When it comes to spending Christmas alone, I’ve discovered that there is a stigma surrounding those that opt to do so and it didn’t occur to me till I felt it last week.Whether it was a friend or relative when they would ask me my plans for Christmas, I would say I’m spending it alone. I felt some awkwardness and got the sense that people felt uncomfortable with this response, so often they would turn around and invite me to their Christmas. I respectfully declined and even then I would get calls on Christmas Eve with re-invitations and statements like, “We’d love to have you!” Or, “It’s going to be a lot of fun!” Although I appreciated the gesture, it’s not always fun. Sometimes it’s easier to take a step back and be with yourself. At one point I even received a phone call from a family friend that flat out said, “I’m picking you up at 4 pm so meet me downstairs and we’ll go to so-and-so for Christmas.” The pressure was seeping in. I again respectfully declined and when I hung up I started to feel stressed and even worse – guilt. I found myself thinking am I going to spend my quiet Christmas feeling like I let people down? Or making them think I am depressed or something? That’s another type of stigma to add to the mix. When people know you have a history of depression you can experience another layered of response, and the weight of the pressure to go along with “the plan” can be even worse.

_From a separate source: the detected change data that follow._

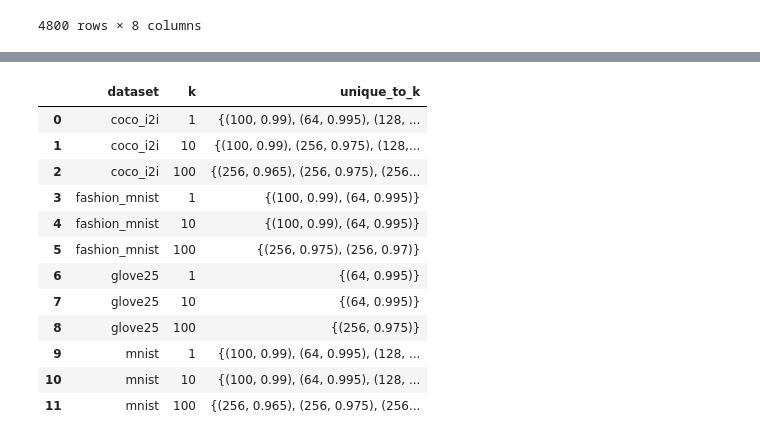
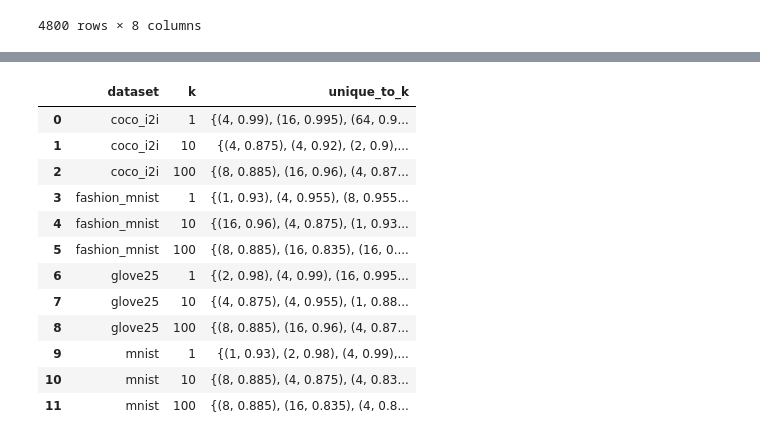
Before and after one commit to PratyushAvi/navigable-graphs, a Jupyter notebook: code/plots.ipynb, the cells around one changed output, grey strips where cells are left out. Drawn from its saved outputs; the diff is of its cells as text; code cells hidden in the pictures.

```diff
--- a/code/plots.ipynb
+++ b/code/plots.ipynb
@@ -238,10 +238,22 @@ def top_k_bw_coverage(df_novel, top_k=5, group_by=('dataset', 'k'), score_col='r
         .reset_index(drop=True)
     )
 
-def plot_top_k_settings(df_novel, df_baseline, top_k=5, score_col='recall', save=False):
+def pareto_bw_coverage(df_novel, xcol='train_seen', score_col='recall', group_by=('dataset', 'k')):
+    """
+    Return Pareto-optimal (beam_width, coverage) combinations per group.
+    A row is Pareto-optimal if no other row in the group has both higher score_col and lower xcol.
+    """
+    pieces = [
+        pareto_frontier(g, xcol, score_col)
+        for _, g in df_novel.groupby(list(group_by), sort=False)
+    ]
+    result = pd.concat(pieces, ignore_index=True)
+    return result[list(group_by) + ['beam_width', 'coverage', score_col, xcol]]
+
+def plot_top_k_settings(df_novel, df_baseline, score_col='recall', save=False):
     """
     For each dataset: one figure with rows=recall@k values, cols=[distance comps, avg out-edges].
-    Top-k novel (bw, coverage) combos shown with distinct marker+color; baseline as a dashed line.
+    Pareto-optimal novel (bw, coverage) combos shown with distinct marker+color; baseline as a dashed line.
     """
     datasets = sorted(df_novel['dataset'].unique())
     k_values = sorted(df_novel['k'].unique())
@@ -251,10 +263,10 @@ def plot_top_k_settings(df_novel, df_baseline, top_k=5, score_col='recall', save
         nov_ds  = df_novel[df_novel['dataset'] == dataset]
         base_ds = df_baseline[df_baseline['dataset'] == dataset]
 
-        # Union of top-k combos across all k values for this dataset
-        top_per_k    = top_k_bw_coverage(nov_ds, top_k=top_k, group_by=('k',), score_col=score_col)
+        # Union of Pareto-optimal combos across all k values for this dataset
+        pareto_per_k = pareto_bw_coverage(nov_ds, group_by=('k',), score_col=score_col)
         unique_combos = (
-            top_per_k[['beam_width', 'coverage']]
+            pareto_per_k[['beam_width', 'coverage']]
             .drop_duplicates()
             .sort_values(['beam_width', 'coverage'])
             .reset_index(drop=True)
@@ -282,7 +294,7 @@ def plot_top_k_settings(df_novel, df_baseline, top_k=5, score_col='recall', save
                     marker='x', markersize=7, zorder=3, label='Baseline (cov=1.0, bw varies)',
                 )
 
-                # Novel top-k combos
+                # Pareto-optimal combos
                 for i, (_, combo) in enumerate(unique_combos.iterrows()):
                     bw, cov = combo['beam_width'], combo['coverage']
                     row = nov_k[(nov_k['beam_width'] == bw) & (nov_k['coverage'] == cov)]
@@ -305,5 +317,5 @@ def plot_top_k_settings(df_novel, df_baseline, top_k=5, score_col='recall', save
 
         plt.tight_layout()
         if save:
-            fig.savefig(f'{dataset}_top{top_k}.png', bbox_inches='tight', dpi=150)
+            fig.savefig(f'{dataset}_pareto.png', bbox_inches='tight', dpi=150)
         plt.show()
@@ -310,44 +338,45 @@ def plot_top_k_settings(df_novel, df_baseline, top_k=5, score_col='recall', save
 # %%
-top_k = top_k_bw_coverage(novel, top_k=10)
+# top_k = top_k_bw_coverage(novel, top_k=10)
+top_k = pareto_bw_coverage(novel)
 
 # Set of (bw, coverage) combos per (dataset, k)
 sets = (
     top_k.groupby(['dataset', 'k'])
     .apply(lambda g: set(zip(g['beam_width'], g['coverage'])))
     .rename('combos')
     .reset_index()
 )
 
 # Intersection across k values, per dataset
 intersection = (
     sets.groupby('dataset')['combos']
     .apply(lambda s: set.intersection(*s))
     .reset_index()
     .rename(columns={'combos': 'common_combos'})
 )
 
 sets_by_k = sets.set_index(['dataset', 'k'])['combos']
 
 # For each (dataset, k), which combos are NOT in the other k's intersection?
 sets['unique_to_k'] = sets.apply(
     lambda r: r['combos'] - intersection.set_index('dataset').loc[r['dataset'], 'common_combos'],
     axis=1
 )
 sets[['dataset', 'k', 'unique_to_k']]
 # %% [output]
 |  | dataset | k | unique_to_k |
-| 0 | coco_i2i | 1 | {(100, 0.99), (64, 0.995), (128, ... |
-| 1 | coco_i2i | 10 | {(100, 0.99), (256, 0.975), (128,... |
-| 2 | coco_i2i | 100 | {(256, 0.965), (256, 0.975), (256... |
-| 3 | fashion_mnist | 1 | {(100, 0.99), (64, 0.995)} |
-| 4 | fashion_mnist | 10 | {(100, 0.99), (64, 0.995)} |
-| 5 | fashion_mnist | 100 | {(256, 0.975), (256, 0.97)} |
-| 6 | glove25 | 1 | {(64, 0.995)} |
-| 7 | glove25 | 10 | {(64, 0.995)} |
-| 8 | glove25 | 100 | {(256, 0.975)} |
-| 9 | mnist | 1 | {(100, 0.99), (64, 0.995), (128, ... |
-| 10 | mnist | 10 | {(100, 0.99), (64, 0.995), (128, ... |
-| 11 | mnist | 100 | {(256, 0.965), (256, 0.975), (256... |
+| 0 | coco_i2i | 1 | {(4, 0.99), (16, 0.995), (64, 0.9... |
+| 1 | coco_i2i | 10 | {(4, 0.875), (4, 0.92), (2, 0.9),... |
+| 2 | coco_i2i | 100 | {(8, 0.885), (16, 0.96), (4, 0.87... |
+| 3 | fashion_mnist | 1 | {(1, 0.93), (4, 0.955), (8, 0.955... |
+| 4 | fashion_mnist | 10 | {(16, 0.96), (4, 0.875), (1, 0.93... |
+| 5 | fashion_mnist | 100 | {(8, 0.885), (16, 0.835), (16, 0.... |
+| 6 | glove25 | 1 | {(2, 0.98), (4, 0.99), (16, 0.995... |
+| 7 | glove25 | 10 | {(4, 0.875), (4, 0.955), (1, 0.88... |
+| 8 | glove25 | 100 | {(8, 0.885), (16, 0.96), (4, 0.87... |
+| 9 | mnist | 1 | {(1, 0.93), (2, 0.98), (4, 0.99),... |
+| 10 | mnist | 10 | {(8, 0.885), (4, 0.875), (4, 0.83... |
+| 11 | mnist | 100 | {(8, 0.885), (16, 0.835), (4, 0.8... |
 # %%
 _MARKERS = ['o', 's', '^', 'D', 'v', 'P', 'X', '*', 'h', 'p']
 _COLORS  = plt.cm.tab10.colors
```
Also changed, not shown: parts of 2 cells of this notebook.
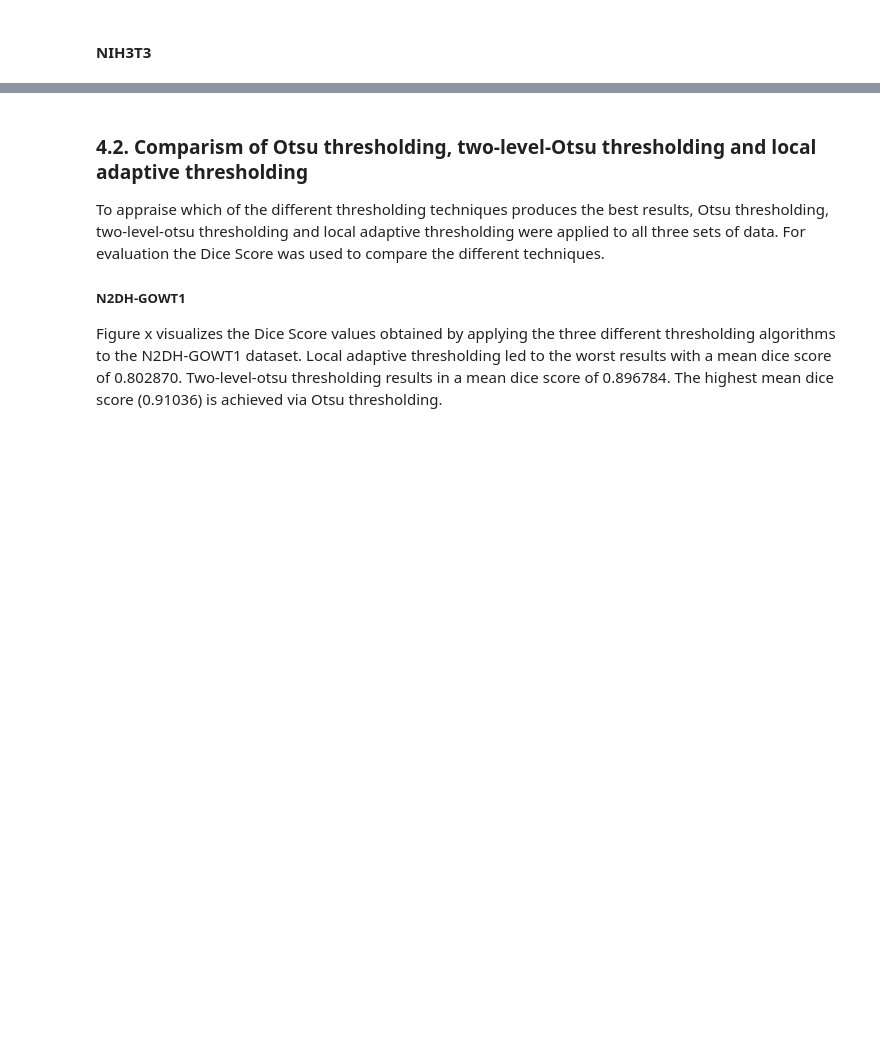
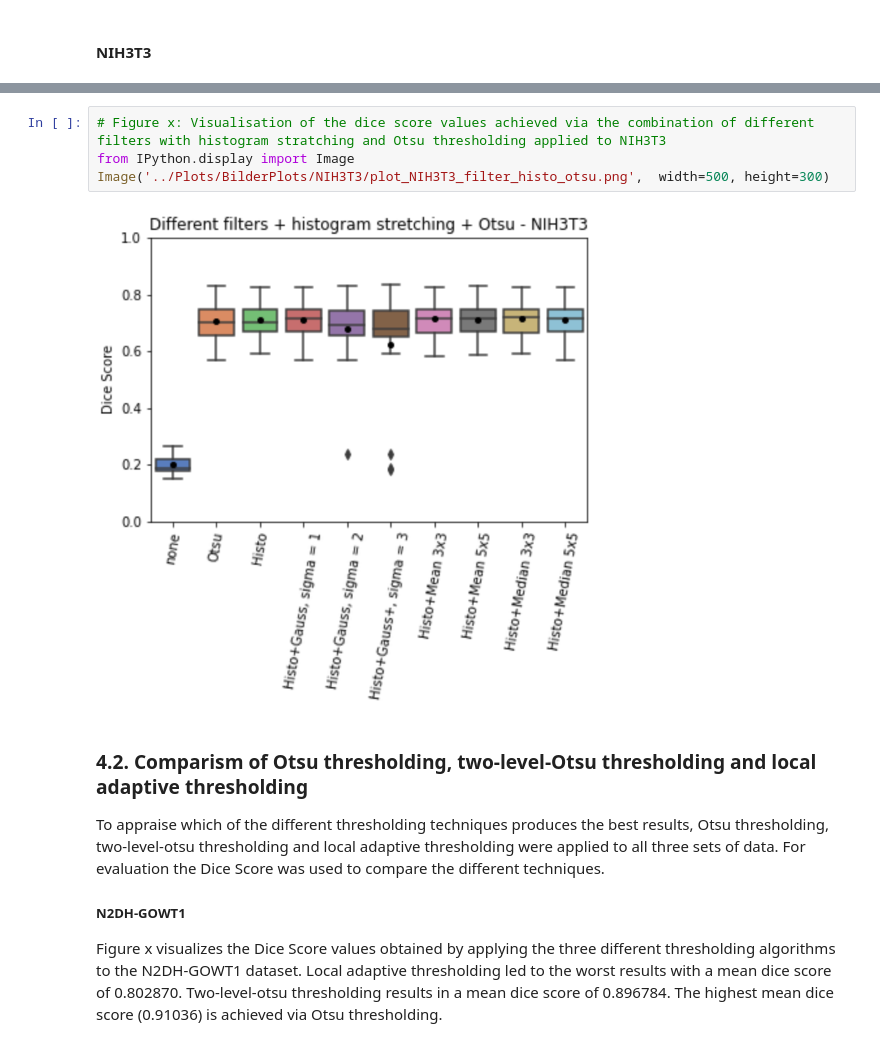
Before and after one commit to datascience-mobi-2023/topic01_team03, a Jupyter notebook: Report/AnfangReport.ipynb, the cells around one changed output, grey strips where cells are left out. Saved outputs shown, nothing was run; the diff lists cells and outputs as text; blank space fills up the shorter version.

```diff
--- a/Report/AnfangReport.ipynb
+++ b/Report/AnfangReport.ipynb
@@ -140,3 +143,9 @@ Image('../Plots/BilderPlots/N2DH-GOWT1/plot_N2DL-HeLa_filter_histo_otsu.png',  w
+# %%
+# Figure x: Visualisation of the dice score values achieved via the combination of different filters with histogram stratching and Otsu thresholding applied to NIH3T3
+from IPython.display import Image
+Image('../Plots/BilderPlots/NIH3T3/plot_NIH3T3_filter_histo_otsu.png',  width=500, height=300)
+# %% [output]
+[figure, added]
 # %% [markdown]
 ### 4.2. Comparism of Otsu thresholding, two-level-Otsu thresholding and local adaptive thresholding
 To appraise which of the different thresholding techniques produces the best results, Otsu thresholding, two-level-otsu thresholding and local adaptive thresholding were applied to all three sets of data. For evaluation the Dice Score was used to compare the different techniques.
```
Also changed, not shown: parts of 4 cells of this notebook, 7 other files.
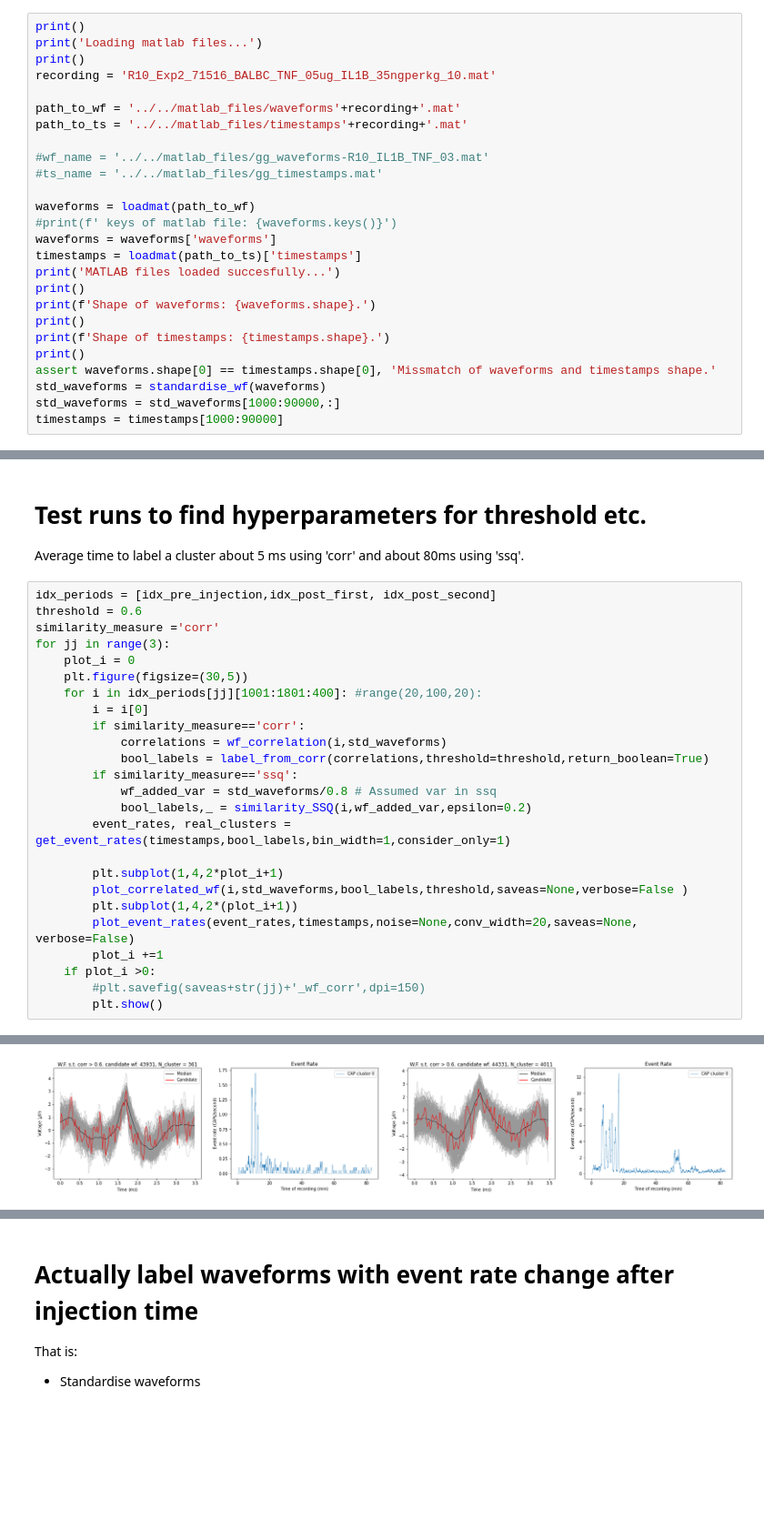
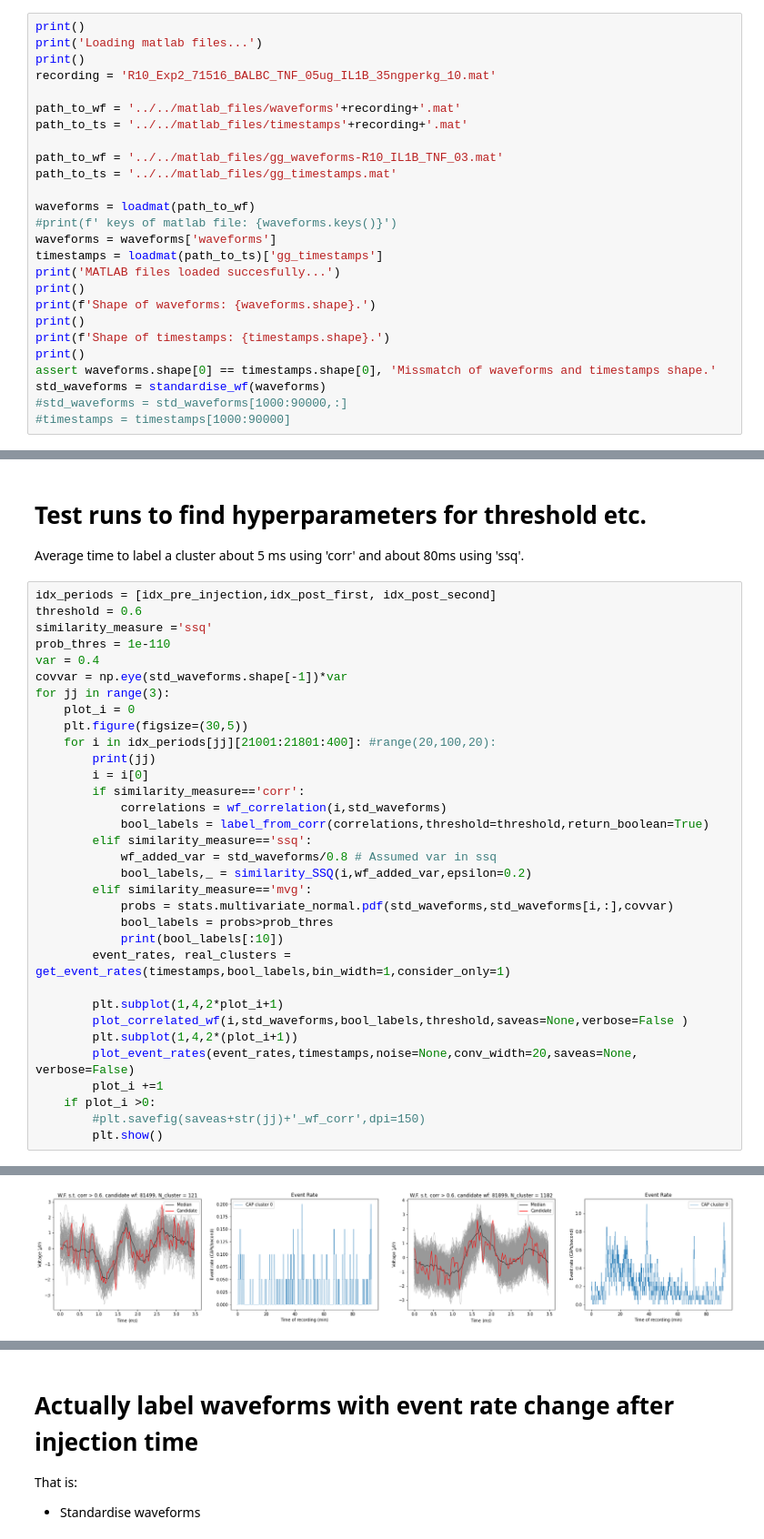
Before and after one commit to gabberiel/cytokine_activity, a Jupyter notebook: gg_jupyters/tune_ev_label_hyp_params_.ipynb, the cells around one changed output, grey strips where cells are left out. Shown at 91% size. Drawn from its saved outputs; the diff is of its cells as text; blank space fills up the shorter version.

```diff
--- a/gg_jupyters/tune_ev_label_hyp_params_.ipynb
+++ b/gg_jupyters/tune_ev_label_hyp_params_.ipynb
@@ -21,13 +21,13 @@ recording = 'R10_Exp2_71516_BALBC_TNF_05ug_IL1B_35ngperkg_10.mat'
 path_to_wf = '../../matlab_files/waveforms'+recording+'.mat'
 path_to_ts = '../../matlab_files/timestamps'+recording+'.mat'
 
-#wf_name = '../../matlab_files/gg_waveforms-R10_IL1B_TNF_03.mat'
-#ts_name = '../../matlab_files/gg_timestamps.mat'
+path_to_wf = '../../matlab_files/gg_waveforms-R10_IL1B_TNF_03.mat'
+path_to_ts = '../../matlab_files/gg_timestamps.mat'
 
 waveforms = loadmat(path_to_wf)
 #print(f' keys of matlab file: {waveforms.keys()}')
 waveforms = waveforms['waveforms']
-timestamps = loadmat(path_to_ts)['timestamps']
+timestamps = loadmat(path_to_ts)['gg_timestamps']
 print('MATLAB files loaded succesfully...')
 print()
 print(f'Shape of waveforms: {waveforms.shape}.')
@@ -36,8 +36,8 @@ print(f'Shape of timestamps: {timestamps.shape}.')
 print()
 assert waveforms.shape[0] == timestamps.shape[0], 'Missmatch of waveforms and timestamps shape.'
 std_waveforms = standardise_wf(waveforms)
-std_waveforms = std_waveforms[1000:90000,:]
-timestamps = timestamps[1000:90000]
+#std_waveforms = std_waveforms[1000:90000,:]
+#timestamps = timestamps[1000:90000]
 # %% [output]
 Loading matlab files...
 
@@ -86,18 +86,26 @@ Average time to label a cluster about 5 ms using 'corr' and about 80ms using 'ss
 # %%
 idx_periods = [idx_pre_injection,idx_post_first, idx_post_second]
 threshold = 0.6
-similarity_measure ='corr'
+similarity_measure ='ssq'
+prob_thres = 1e-110
+var = 0.4
+covvar = np.eye(std_waveforms.shape[-1])*var
 for jj in range(3):
     plot_i = 0
     plt.figure(figsize=(30,5))
-    for i in idx_periods[jj][1001:1801:400]: #range(20,100,20):
+    for i in idx_periods[jj][21001:21801:400]: #range(20,100,20):
+        print(jj)
         i = i[0]
         if similarity_measure=='corr':
             correlations = wf_correlation(i,std_waveforms)
             bool_labels = label_from_corr(correlations,threshold=threshold,return_boolean=True)
-        if similarity_measure=='ssq':
+        elif similarity_measure=='ssq':
             wf_added_var = std_waveforms/0.8 # Assumed var in ssq
             bool_labels,_ = similarity_SSQ(i,wf_added_var,epsilon=0.2)
+        elif similarity_measure=='mvg':
+            probs = stats.multivariate_normal.pdf(std_waveforms,std_waveforms[i,:],covvar)
+            bool_labels = probs>prob_thres
+            print(bool_labels[:10])
         event_rates, real_clusters = get_event_rates(timestamps,bool_labels,bin_width=1,consider_only=1)
 
         plt.subplot(1,4,2*plot_i+1)
@@ -121,3 +134,3 @@ Number of waveforms above threshold for wf_idx=44331 : 4011.
 Plotting 500...
 No given noise..
-[figure, old version]
+[figure, new version]
```
Also changed, not shown: parts of 6 cells of this notebook, 11 other files.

Then at some point I just started lying to people. Not to my friends and relatives cause what if they find out, but when random people like people from my gym asked me how I was spending my Christmas I’d make up some story of my “plans” for Christmas.
So here I am with plans to get Christmas food at the Whole Foods hot bar, and watch my Real Housewives, and felt sick to my stomach and somewhat angry that I had all these people making me worry about my decision. Was I could to spend my Christmas in a panic and a state of deep seated guilt cause people are persistent on getting me to concede?
No. Now, I am certainly not complaining that I have invitations and I am truly grateful that I have such opportunities but sometimes you need to do what’s best for you and people need to be okay with it. You need to be okay with it. We all have reasons we decide to spend the Holidays alone, and we should respect those feelings and stick to them.
Yesterday, I went to my local pharmacy to pick up some things and I asked the check out girl if she had a good Christmas and she nodded. Then I asked her what she did and she replied, “I spent it with Sherman.” I responded, “Oh, is that your son?” She said, “No, it’s my dog.” When she said it I sensed the same feeling I had when I initially told people I was spending it alone. I wondered if she had experienced the same stigma and just confidently chose to ignore it. Or, maybe spending Christmas with your pet is the furthest thing from spending it alone. I swiped my card and smiled and said, “I spent it with my cat, The Fat Man.” She collected my purchases in a bag and I couldn’t help but say, “You know more people should spend the Holidays with their pets. It’s a great idea. They don’t bitch and moan or make you feel bad or fight or cause havoc. They just sit there and love you.”
She smiled and I walked off wishing her a Happy New Year and, “Give my best to Sherman!”